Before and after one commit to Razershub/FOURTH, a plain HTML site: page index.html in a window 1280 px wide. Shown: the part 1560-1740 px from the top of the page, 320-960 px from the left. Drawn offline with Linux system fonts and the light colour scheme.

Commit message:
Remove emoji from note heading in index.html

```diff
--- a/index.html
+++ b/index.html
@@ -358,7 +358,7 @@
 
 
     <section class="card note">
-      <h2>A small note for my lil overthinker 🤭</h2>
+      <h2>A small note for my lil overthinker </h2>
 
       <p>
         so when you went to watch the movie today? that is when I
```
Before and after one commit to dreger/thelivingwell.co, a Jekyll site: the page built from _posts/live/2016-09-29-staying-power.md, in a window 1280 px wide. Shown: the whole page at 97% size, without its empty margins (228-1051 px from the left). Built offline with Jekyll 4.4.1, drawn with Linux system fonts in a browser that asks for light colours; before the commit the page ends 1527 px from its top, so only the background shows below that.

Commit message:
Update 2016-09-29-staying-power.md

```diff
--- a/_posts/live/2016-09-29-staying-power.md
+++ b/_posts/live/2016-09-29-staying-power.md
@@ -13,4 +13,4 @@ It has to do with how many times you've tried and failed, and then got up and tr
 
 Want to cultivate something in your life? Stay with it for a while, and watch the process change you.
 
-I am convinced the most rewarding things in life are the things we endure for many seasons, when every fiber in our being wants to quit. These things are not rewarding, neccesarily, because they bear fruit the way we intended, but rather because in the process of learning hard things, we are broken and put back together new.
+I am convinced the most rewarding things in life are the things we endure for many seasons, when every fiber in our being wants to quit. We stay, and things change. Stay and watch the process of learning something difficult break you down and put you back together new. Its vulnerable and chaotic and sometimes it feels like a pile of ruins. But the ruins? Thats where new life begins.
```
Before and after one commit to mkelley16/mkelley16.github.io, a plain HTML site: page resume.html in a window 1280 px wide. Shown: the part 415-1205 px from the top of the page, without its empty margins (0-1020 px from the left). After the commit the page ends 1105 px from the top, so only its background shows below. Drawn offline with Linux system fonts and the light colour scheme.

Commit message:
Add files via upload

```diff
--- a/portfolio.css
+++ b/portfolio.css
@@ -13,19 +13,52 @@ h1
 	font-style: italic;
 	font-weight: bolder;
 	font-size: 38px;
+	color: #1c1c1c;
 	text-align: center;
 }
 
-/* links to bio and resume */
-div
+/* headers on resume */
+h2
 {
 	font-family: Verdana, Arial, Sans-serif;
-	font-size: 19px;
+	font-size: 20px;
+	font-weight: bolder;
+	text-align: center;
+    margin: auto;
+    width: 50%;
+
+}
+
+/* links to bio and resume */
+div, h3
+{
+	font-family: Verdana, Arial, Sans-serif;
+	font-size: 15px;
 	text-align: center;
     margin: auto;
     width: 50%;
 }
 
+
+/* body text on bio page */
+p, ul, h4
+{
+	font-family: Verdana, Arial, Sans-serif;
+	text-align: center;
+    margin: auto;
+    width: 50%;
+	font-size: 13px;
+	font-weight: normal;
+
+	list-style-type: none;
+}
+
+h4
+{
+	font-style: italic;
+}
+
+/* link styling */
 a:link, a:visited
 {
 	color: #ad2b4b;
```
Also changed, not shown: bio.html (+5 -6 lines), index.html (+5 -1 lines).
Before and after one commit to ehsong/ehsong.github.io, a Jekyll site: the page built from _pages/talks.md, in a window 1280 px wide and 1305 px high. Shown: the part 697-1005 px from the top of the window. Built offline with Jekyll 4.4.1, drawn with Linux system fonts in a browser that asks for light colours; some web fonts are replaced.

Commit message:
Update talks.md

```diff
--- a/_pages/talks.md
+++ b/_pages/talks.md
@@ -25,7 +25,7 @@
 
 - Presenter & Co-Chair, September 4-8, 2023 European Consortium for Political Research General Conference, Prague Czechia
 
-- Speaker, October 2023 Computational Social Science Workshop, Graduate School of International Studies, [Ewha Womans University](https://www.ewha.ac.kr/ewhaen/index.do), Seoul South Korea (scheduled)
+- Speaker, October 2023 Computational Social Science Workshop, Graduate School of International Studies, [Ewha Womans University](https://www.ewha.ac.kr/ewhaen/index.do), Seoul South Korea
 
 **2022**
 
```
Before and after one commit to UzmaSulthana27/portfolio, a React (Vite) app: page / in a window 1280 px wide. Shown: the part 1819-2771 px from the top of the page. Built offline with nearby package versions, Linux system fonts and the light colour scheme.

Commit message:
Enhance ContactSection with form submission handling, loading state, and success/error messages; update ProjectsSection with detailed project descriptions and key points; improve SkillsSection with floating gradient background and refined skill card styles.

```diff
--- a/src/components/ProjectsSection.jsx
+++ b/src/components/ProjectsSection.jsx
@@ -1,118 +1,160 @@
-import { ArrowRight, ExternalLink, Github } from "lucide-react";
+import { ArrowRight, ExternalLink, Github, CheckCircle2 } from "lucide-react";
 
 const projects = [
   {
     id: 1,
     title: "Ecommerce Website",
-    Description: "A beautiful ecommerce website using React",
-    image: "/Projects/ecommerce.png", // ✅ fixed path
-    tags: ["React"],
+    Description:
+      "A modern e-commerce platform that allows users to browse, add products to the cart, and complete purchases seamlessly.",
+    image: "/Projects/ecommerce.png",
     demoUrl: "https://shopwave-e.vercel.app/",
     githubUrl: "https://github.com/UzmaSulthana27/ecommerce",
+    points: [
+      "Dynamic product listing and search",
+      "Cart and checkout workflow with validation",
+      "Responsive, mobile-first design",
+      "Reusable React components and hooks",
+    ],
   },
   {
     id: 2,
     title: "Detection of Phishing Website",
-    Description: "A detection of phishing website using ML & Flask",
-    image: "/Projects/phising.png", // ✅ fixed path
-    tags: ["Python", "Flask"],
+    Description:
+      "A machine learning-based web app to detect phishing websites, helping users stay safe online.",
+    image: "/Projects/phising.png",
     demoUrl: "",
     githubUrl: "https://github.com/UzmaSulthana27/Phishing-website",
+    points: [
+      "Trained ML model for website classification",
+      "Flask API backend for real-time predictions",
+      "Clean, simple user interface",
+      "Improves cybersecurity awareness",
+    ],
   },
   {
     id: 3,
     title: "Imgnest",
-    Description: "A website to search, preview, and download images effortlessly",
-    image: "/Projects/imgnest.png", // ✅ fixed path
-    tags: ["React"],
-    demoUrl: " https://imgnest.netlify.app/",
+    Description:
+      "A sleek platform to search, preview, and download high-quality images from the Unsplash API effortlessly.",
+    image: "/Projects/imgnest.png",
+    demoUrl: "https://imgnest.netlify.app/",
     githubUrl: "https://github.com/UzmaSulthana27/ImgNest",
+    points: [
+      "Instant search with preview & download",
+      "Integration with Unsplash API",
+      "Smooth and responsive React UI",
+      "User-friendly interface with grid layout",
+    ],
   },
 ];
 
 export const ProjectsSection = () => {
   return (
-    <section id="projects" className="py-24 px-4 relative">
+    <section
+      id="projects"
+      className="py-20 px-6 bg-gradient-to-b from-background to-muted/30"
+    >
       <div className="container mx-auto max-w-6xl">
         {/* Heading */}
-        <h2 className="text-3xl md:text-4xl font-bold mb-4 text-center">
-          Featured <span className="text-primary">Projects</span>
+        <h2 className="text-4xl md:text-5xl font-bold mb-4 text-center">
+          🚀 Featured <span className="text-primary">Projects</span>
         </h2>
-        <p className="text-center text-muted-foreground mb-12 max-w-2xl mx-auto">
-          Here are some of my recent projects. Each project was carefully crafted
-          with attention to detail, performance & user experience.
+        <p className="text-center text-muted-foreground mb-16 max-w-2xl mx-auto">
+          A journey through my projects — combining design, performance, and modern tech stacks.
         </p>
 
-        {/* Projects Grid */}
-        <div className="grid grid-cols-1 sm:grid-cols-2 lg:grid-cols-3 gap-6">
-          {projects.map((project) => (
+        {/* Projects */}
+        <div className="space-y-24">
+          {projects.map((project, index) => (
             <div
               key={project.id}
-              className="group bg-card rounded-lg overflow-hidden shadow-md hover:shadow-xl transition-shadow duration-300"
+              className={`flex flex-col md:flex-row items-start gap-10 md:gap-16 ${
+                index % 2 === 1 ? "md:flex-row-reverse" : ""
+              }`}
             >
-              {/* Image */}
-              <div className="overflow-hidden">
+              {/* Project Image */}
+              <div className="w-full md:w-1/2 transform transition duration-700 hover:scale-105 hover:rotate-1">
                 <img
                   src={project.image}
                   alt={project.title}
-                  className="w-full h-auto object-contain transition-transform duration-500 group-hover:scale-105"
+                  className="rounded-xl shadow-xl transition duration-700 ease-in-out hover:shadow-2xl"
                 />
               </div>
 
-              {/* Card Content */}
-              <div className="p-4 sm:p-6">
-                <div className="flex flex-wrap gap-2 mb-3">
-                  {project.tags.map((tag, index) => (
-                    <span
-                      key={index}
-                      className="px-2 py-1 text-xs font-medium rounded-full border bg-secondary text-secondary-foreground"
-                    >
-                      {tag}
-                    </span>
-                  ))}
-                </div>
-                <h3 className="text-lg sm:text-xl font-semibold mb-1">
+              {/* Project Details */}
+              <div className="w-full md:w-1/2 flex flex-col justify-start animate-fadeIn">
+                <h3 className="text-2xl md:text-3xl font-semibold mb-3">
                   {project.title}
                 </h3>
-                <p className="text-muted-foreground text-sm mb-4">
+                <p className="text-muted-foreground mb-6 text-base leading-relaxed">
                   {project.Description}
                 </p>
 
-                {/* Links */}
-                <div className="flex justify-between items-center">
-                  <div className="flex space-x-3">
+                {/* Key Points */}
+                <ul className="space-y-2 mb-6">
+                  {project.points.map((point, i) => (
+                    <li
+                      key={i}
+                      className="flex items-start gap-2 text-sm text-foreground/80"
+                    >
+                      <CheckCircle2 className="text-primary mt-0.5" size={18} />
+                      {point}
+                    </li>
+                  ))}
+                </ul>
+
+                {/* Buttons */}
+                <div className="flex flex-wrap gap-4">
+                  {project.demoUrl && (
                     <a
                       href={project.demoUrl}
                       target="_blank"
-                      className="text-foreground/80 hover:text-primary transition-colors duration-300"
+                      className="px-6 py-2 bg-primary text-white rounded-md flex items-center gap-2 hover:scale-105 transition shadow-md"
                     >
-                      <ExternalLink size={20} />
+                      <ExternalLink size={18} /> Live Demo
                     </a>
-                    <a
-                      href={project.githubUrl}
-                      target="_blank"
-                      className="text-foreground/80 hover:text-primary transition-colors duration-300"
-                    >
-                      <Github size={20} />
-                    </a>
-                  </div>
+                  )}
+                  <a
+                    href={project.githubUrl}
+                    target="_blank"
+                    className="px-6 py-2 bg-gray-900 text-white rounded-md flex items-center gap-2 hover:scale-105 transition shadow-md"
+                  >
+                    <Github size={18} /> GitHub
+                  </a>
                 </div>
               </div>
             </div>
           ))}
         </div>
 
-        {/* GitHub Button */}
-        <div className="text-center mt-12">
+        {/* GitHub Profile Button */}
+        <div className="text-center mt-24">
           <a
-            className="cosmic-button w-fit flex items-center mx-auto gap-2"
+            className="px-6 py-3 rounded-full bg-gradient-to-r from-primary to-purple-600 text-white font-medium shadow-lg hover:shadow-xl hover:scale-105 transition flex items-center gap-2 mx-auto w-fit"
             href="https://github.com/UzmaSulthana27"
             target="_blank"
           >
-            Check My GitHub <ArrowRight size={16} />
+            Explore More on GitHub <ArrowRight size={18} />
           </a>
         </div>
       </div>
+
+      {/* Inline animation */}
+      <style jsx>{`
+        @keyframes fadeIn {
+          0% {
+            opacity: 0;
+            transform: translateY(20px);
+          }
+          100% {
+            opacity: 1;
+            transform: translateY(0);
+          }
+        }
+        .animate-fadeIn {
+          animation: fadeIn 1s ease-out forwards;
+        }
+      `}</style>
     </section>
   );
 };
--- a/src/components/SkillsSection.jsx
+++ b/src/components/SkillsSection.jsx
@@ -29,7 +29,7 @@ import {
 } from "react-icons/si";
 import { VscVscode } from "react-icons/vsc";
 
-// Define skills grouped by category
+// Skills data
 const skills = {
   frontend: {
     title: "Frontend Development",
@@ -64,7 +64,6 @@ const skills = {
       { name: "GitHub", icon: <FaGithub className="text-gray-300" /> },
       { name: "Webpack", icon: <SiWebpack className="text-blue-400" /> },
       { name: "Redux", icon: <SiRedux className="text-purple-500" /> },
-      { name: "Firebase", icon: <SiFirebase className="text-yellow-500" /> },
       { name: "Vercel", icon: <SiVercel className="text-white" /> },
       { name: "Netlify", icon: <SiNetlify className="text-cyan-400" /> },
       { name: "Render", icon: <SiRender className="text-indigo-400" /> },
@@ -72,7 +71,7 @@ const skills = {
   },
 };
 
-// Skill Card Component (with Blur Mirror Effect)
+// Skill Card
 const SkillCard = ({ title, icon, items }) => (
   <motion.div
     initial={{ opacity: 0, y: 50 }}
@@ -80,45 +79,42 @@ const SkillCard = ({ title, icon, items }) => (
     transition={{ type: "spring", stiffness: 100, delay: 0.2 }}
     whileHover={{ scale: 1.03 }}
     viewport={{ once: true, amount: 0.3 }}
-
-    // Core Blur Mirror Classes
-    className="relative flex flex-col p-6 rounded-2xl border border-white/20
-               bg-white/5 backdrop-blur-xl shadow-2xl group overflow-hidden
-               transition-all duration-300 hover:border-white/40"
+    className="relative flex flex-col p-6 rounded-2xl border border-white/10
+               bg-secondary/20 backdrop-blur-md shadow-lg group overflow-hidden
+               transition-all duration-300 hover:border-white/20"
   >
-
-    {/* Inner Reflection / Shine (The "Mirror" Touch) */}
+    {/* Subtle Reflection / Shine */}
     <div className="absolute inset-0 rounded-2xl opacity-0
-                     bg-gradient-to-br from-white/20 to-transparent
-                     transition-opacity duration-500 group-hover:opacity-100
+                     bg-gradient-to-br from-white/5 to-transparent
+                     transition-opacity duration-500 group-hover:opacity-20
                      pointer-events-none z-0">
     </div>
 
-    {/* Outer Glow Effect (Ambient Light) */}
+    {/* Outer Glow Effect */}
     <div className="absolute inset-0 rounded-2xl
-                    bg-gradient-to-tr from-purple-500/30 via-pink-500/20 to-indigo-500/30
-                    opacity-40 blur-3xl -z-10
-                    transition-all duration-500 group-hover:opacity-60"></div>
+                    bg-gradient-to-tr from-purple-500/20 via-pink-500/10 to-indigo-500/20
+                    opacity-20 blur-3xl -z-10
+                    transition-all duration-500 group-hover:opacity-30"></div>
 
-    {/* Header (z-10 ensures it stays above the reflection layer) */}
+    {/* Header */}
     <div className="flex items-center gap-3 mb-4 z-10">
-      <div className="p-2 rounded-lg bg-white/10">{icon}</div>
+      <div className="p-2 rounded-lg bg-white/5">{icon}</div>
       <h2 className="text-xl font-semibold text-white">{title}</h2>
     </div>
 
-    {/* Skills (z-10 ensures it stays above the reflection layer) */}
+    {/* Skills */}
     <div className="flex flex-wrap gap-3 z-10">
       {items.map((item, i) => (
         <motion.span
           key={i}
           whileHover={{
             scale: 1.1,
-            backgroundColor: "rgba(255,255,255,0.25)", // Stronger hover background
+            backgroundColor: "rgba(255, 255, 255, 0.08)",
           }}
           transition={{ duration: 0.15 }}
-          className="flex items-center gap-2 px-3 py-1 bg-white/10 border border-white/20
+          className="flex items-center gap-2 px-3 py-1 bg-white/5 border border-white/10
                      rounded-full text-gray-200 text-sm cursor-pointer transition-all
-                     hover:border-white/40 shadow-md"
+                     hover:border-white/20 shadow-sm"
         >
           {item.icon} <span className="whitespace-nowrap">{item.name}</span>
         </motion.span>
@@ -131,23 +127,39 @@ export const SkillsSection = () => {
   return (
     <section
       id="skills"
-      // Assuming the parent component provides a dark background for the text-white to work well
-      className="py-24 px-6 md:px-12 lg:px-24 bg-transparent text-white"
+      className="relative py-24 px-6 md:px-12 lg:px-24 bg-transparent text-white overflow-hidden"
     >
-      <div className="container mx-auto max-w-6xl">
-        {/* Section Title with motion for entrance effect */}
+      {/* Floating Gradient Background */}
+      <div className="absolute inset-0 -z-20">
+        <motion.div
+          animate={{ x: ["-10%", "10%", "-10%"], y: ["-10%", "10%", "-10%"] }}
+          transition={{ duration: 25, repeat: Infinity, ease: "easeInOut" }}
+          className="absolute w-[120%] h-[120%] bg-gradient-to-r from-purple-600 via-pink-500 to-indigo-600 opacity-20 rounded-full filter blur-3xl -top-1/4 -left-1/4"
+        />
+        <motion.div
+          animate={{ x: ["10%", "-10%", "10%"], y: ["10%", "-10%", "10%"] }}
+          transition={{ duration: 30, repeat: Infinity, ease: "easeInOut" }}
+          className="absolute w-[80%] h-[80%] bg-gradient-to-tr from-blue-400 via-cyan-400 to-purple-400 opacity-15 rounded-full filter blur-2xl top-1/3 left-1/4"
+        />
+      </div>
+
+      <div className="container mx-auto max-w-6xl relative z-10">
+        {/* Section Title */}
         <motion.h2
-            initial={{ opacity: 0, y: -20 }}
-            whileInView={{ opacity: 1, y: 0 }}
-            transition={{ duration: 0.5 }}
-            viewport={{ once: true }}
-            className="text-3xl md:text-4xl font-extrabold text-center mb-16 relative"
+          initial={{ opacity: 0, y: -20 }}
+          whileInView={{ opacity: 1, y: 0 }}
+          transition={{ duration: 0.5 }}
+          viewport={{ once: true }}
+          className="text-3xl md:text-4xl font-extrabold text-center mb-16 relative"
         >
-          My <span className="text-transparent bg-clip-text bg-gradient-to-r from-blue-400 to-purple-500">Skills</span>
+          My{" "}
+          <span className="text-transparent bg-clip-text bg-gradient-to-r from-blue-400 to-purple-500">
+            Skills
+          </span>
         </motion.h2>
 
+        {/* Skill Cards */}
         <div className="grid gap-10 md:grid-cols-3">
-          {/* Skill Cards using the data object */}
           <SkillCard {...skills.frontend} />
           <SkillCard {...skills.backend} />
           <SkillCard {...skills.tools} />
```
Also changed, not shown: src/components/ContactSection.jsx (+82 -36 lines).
• • •
> **AIM OF THE EXERCISE**: Go through the material above and count the lines that include "transparent". Give the number alone.

> **TASK SOLUTION**: 6